Often, the things that matter most really are ‘either/or.’ Jesus needs his followers to know that as attractive as it may become to believe that they can be their most true selves respond most truly to their calling through an amalgam of the most convenient elements of a buffet of values, nevertheless, they, like he, must resist the diabolical impulse to try to behave as though they can genuinely trust God on the one hand, but then on the other hand, shape their goals and their future according to the values and practices commonly-held by those all around them.
If it remains a symbol of death at all, the cross represents the death in our lives of those values, goals, and visions of our lives, and of the means to meet them, that are governed by simplistic ignorance of the mysteries of God and the rejection of God’s call. The cross that Christ bears is a ghastly instrument of death that God turns, paradoxically and miraculously, into a vessel of life. The cross that the disciples of Jesus are called to bear, including you and I, is the same. In times of hardship, even when worry piles on top of grief and fear lies down on it all, God is still present.
Remember this today, tomorrow. Where you are, where I am, there is the image of God. Where any of us are gathered together, there is the Love of God. Where you go today, or where I go, wherever we are tomorrow or the next day, contrary to common sense, Christ still carries us. And contrary to common wisdom, we are a community that still takes up the cross, and whose fellowship still lightens the load. We remain a people who hold one another in sadness, and who welcome each other home to joy.
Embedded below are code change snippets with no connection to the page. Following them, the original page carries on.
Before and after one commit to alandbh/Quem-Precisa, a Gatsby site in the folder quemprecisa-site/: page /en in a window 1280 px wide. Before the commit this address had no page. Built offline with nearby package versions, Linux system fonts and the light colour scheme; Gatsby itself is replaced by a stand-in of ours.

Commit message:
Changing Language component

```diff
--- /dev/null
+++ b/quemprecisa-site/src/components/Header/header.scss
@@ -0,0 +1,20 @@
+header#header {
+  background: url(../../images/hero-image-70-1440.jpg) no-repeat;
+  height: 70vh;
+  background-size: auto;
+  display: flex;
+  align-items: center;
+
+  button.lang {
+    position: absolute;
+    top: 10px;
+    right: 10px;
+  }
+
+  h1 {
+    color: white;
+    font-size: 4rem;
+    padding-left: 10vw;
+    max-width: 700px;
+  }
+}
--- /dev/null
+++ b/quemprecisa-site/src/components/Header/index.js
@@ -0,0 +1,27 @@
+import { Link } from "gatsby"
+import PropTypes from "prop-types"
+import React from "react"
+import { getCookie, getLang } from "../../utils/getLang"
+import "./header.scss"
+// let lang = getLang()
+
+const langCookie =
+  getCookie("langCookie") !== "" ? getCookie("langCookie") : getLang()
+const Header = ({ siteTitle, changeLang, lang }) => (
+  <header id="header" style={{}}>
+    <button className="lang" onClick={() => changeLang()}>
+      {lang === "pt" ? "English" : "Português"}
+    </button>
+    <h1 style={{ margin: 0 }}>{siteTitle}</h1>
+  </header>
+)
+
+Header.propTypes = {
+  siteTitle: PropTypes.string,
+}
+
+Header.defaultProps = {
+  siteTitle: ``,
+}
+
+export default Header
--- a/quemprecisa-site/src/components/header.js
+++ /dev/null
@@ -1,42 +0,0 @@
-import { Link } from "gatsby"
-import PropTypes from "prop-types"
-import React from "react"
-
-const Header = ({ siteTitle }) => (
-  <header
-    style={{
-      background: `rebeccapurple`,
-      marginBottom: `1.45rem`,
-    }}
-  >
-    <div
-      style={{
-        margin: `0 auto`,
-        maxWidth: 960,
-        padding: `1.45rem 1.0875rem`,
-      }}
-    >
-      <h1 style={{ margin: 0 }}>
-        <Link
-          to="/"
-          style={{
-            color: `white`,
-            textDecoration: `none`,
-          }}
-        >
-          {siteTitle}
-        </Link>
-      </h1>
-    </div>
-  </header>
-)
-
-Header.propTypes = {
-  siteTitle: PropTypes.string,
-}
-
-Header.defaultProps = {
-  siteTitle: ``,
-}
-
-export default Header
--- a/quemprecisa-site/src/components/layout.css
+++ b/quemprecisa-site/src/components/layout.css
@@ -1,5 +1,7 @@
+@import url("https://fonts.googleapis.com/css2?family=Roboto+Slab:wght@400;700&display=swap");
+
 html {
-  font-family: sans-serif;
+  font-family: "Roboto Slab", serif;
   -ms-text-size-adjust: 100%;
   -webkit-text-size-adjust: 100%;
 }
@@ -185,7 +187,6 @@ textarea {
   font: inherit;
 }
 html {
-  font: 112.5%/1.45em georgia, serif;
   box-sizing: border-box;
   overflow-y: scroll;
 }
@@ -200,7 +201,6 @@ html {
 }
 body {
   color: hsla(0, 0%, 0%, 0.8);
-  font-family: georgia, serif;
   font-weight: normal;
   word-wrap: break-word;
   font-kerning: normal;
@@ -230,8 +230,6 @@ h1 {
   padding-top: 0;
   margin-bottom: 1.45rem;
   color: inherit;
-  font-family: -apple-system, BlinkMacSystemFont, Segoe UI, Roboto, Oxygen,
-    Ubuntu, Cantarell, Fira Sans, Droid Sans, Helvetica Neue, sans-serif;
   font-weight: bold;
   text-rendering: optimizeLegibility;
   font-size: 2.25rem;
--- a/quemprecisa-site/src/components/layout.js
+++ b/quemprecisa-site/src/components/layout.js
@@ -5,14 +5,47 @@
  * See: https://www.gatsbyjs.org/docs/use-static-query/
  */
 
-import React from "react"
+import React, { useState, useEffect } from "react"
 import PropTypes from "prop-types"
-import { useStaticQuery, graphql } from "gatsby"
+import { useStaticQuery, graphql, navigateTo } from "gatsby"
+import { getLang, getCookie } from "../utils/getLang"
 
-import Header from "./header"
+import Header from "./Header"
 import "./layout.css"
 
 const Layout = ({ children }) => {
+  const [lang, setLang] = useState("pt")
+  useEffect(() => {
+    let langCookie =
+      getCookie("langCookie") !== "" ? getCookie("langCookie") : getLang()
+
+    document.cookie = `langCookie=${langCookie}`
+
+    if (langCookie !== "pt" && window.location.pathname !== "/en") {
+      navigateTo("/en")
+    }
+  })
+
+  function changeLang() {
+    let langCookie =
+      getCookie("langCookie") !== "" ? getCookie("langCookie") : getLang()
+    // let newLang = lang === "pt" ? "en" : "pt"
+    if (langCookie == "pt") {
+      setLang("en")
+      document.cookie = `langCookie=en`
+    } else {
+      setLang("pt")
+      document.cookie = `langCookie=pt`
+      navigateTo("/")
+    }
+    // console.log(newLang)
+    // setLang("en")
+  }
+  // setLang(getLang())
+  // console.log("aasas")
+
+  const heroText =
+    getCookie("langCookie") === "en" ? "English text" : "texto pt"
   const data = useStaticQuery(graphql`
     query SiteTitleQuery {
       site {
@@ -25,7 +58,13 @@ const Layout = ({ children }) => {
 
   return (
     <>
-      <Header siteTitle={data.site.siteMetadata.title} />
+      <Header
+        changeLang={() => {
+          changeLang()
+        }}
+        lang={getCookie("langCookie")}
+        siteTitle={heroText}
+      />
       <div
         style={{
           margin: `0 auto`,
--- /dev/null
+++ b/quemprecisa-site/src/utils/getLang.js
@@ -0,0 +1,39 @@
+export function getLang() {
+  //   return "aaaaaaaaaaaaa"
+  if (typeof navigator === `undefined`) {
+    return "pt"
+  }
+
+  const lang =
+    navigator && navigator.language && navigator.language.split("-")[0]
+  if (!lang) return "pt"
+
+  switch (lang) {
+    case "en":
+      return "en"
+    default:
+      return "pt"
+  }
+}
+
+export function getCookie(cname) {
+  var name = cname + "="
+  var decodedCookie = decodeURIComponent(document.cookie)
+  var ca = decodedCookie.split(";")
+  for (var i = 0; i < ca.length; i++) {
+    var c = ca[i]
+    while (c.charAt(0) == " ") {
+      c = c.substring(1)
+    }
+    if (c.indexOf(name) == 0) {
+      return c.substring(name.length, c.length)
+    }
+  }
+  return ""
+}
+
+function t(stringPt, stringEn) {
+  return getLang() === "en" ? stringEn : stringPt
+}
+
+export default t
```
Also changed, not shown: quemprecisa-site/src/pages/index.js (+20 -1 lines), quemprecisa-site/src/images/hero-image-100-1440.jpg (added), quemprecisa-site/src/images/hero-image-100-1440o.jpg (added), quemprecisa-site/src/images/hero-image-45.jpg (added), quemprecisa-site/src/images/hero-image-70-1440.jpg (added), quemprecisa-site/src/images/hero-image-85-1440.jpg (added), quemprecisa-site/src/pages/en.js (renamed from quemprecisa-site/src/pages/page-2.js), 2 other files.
We celebrate as a people raised up in the Love of God for each of us. And we share with the world around us the call to the Love of God for all.
And d so may Almighty God, by whose Spirit we are guided in our various joys and occupations, grant that we may accomplish that which God entrusts to us, and by that same grace, be found always worthy in our Lord Jesus Christ; who lives and reigns with the Father and the Holy Spirit, One God, now and for ever. Amen.
© 2009, James V. Stockton